There are some minor gripes. My room is filled with lovely, solid furnishings, but signs of scuffing can be seen by those who care to look. Fittings are high quality, but no longer the style á la mode. Each of my eight windows is encased by wooden shutters, which would have cost a fortune to build – but next to the modern luxury of computerised blinds, they feel a little dated (and are a pain to open and close each morning and night). And herein lies the double-edged sword faced by every hotel that invests in quality: things last longer.
Still, these are forgivable complaints. As any self-respecting Frenchman could tell you, you can’t go wrong with good bone structure, and in this the Sofitel has the goods in spades. Location, service, food and comfort, with a serve of lovely, old-world style. Perhaps five-star made it here after all.
Forget gimmicks or trends, this is a hotel that sticks to what it knows: the five-star formula. Style and substance.
16.5; great, near excellent
The complimentary iced water and bread basket with room service, the excellent service and the views.
The dated building and attached shopping centre.
The top 16 floors of the Telstra Tower, Collins Place; 25 Collins Street, Melbourne
03 9653 0000; sofitel-melbourne.com
The AT scoring system
Our review scores are based on a series of points, awarded across a number of categories including service, amenities, design, location, value, food and beverage offerings, and that elusive wow factor.

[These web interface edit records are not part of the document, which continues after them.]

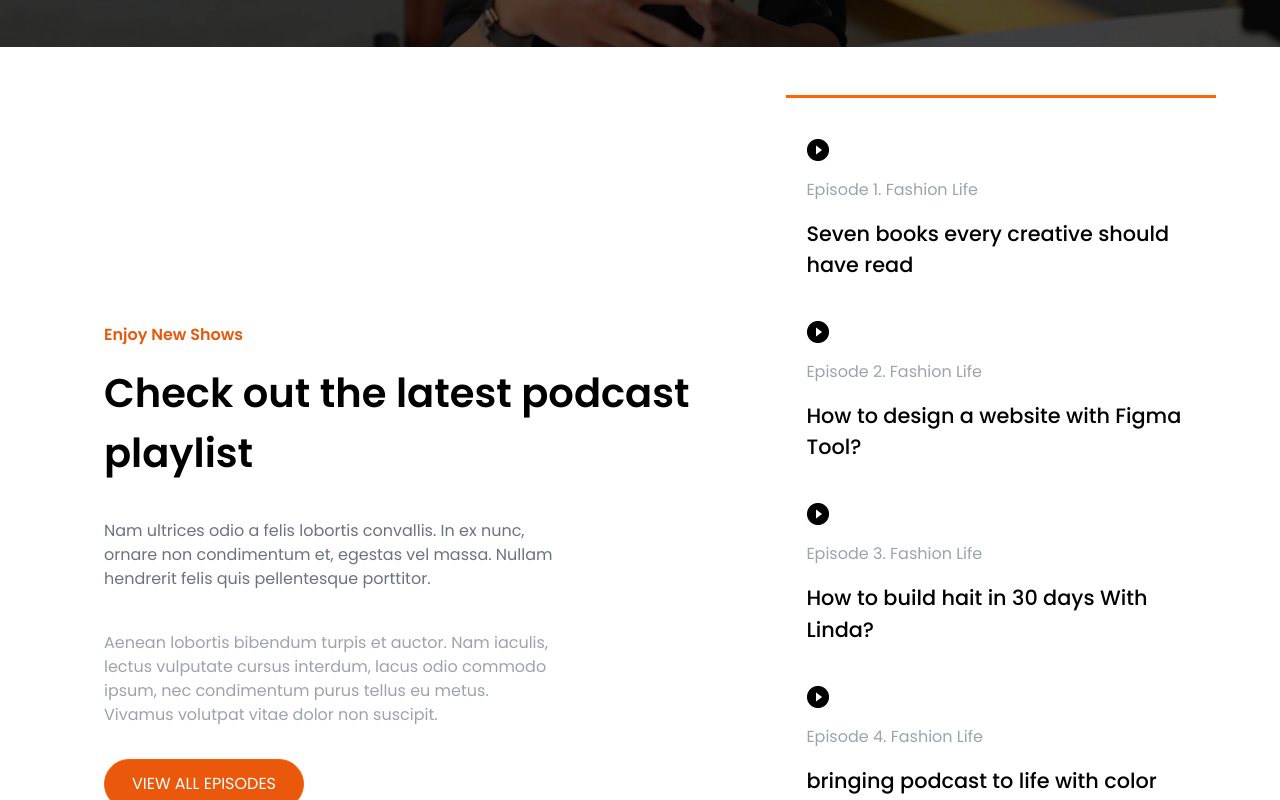
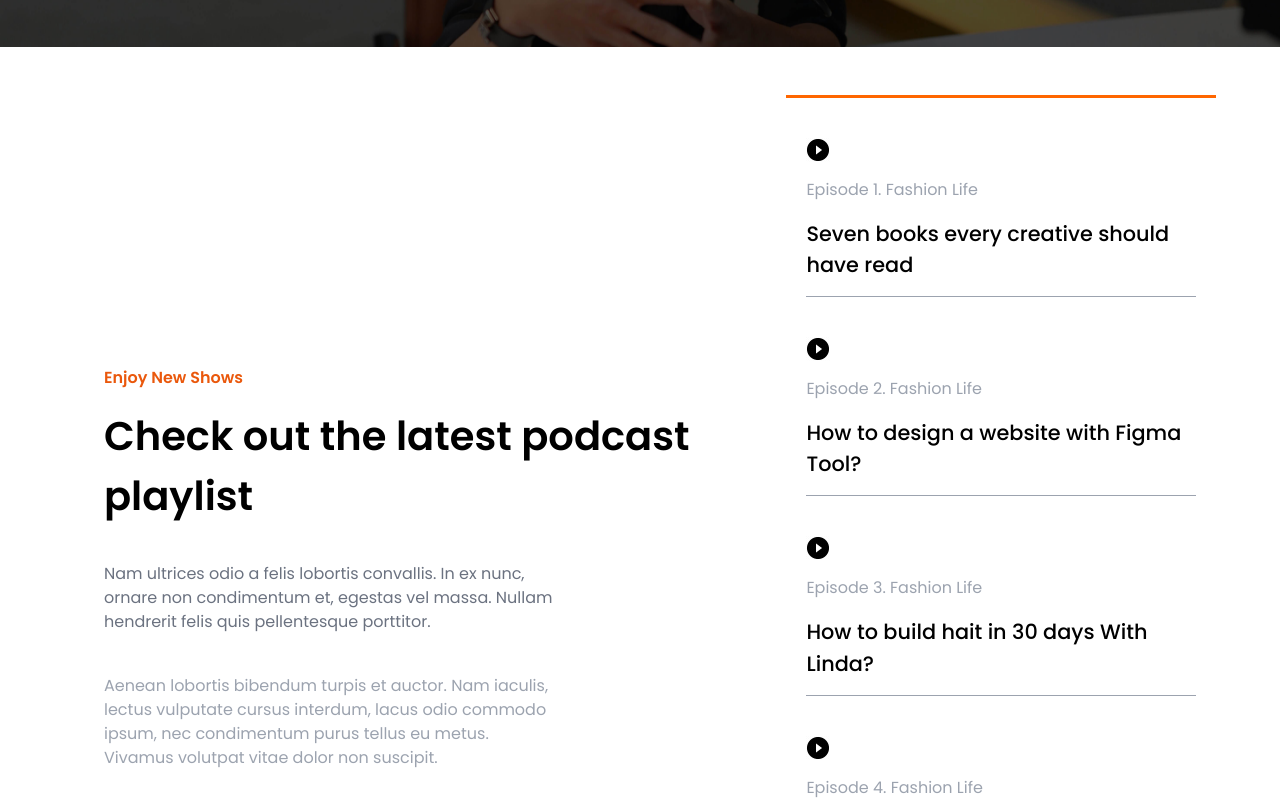
Before and after one commit to vader2k/podcast-app, a React (Vite) app in the folder great-music-talks/: page / in a window 1280 px wide. Shown: the part 3740-4540 px from the top of the page. Built offline with nearby package versions, Linux system fonts and the light colour scheme.

Commit message:
fixed missing border

```diff
--- a/great-music-talks/src/components/Explore.jsx
+++ b/great-music-talks/src/components/Explore.jsx
@@ -20,7 +20,7 @@ const Explore = () => {
       <div className='flex flex-col sm:px-5 explore'>
         <div className='item'>
           {explore.map((explore)=>(
-            <div key={explore.id} className='my-10'>
+            <div key={explore.id} className='my-10 border-b border-gray-400 pb-4'>
               <div>
               <img src={explore.img} className='cursor-pointer'/>
               </div>
```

19-20 exceptional; 17-18 excellent; 15-16 great; 13-14 good; 11-12 satisfactory. Bias-free: All AT reviews are conducted anonymously, and our writers pay their own way – so we experience exactly what you would.